On December Sigma announced that they are developing a new ceramic glass filter that will be stronger than any other filter you know.
Sigma released a video that was very slick (we will link it below) but did not show much of the action. Now Sigma released another movie showing how a 49 gram metal ball is dropped from 127 centimeters onto the filter and the filter survives. (None of the other branded filters do… ). Why 127 centimeters, and why 49 grams? I don’t know. Maybe it those symbolize the first and last names of Sigma founders.
If we had a breaking news section, this would probably be breaking news. Best Buy just introduced a new family of filters – “Natural Density Filters“. You can get them right here.
So, this is obviously a typo (confused with Neutral Density Filters) and thing will resume to normal as soon as the Department Of Web Sites Categories gets their hands on this and makes a fix. (Hopefully, they will not have to throw all their stock of Natural Density Filters and replace them with Neutral Density Filters as throwing away so much stock can be quite expensive.
[Natural Density Filters | Best Buy. Thanks for the tip Simon]
P.S. If Best Buy says that they don’t carry this kind of filter, just point them to this screen grab.

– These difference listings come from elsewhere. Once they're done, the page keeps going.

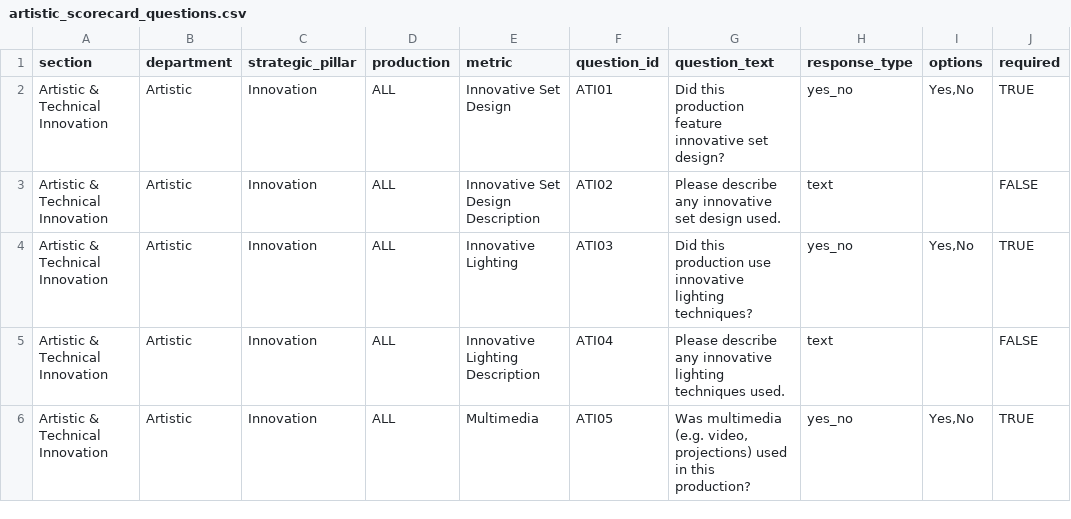
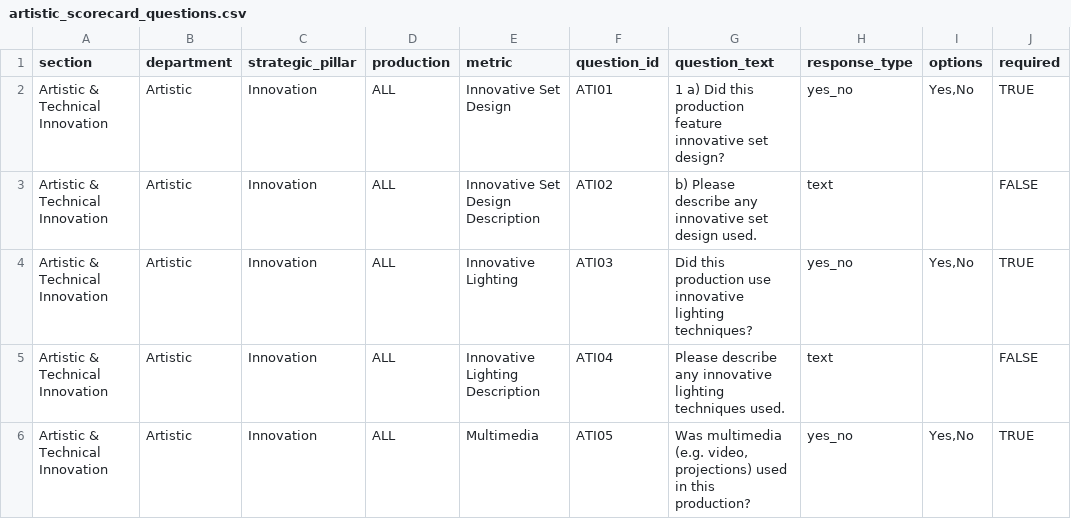
Before and after one commit to chrisrobingeorge-ai/scorecard, a CSV file: data/artistic_scorecard_questions.csv, drawn as a sheet; only a part is shown; the diff names each change by its address in the sheet, - before the commit and + after, or states it on an @@ line.

Commit message:
Update artistic_scorecard_questions.csv

```diff
--- a/data/artistic_scorecard_questions.csv
+++ b/data/artistic_scorecard_questions.csv
-G2 (question_text): Did this…
+G2 (question_text): 1 a) Did this…
-G3 (question_text): Please describe…
+G3 (question_text): b) Please describe…
```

Did you know that that when you use a polarizer in a wet forest, the color come out more vibrant because of the water’s effect through the lens?
Up until today, the only two things I knew about polarizers were that they make things go black when you put two together, and that they’re a feature in my American Optical Pilot Aviators (insanely affordable for their quality). Photographer Steve Perry, however, is so passionate about the polarizer that he made a ten minute long video tutorial over it. And don’t let that throw you off; this video doesn’t waste time. He spends ten straight minutes teaching you about polarizers, and it’s one of the most informative little pieces I’ve seen for a while now.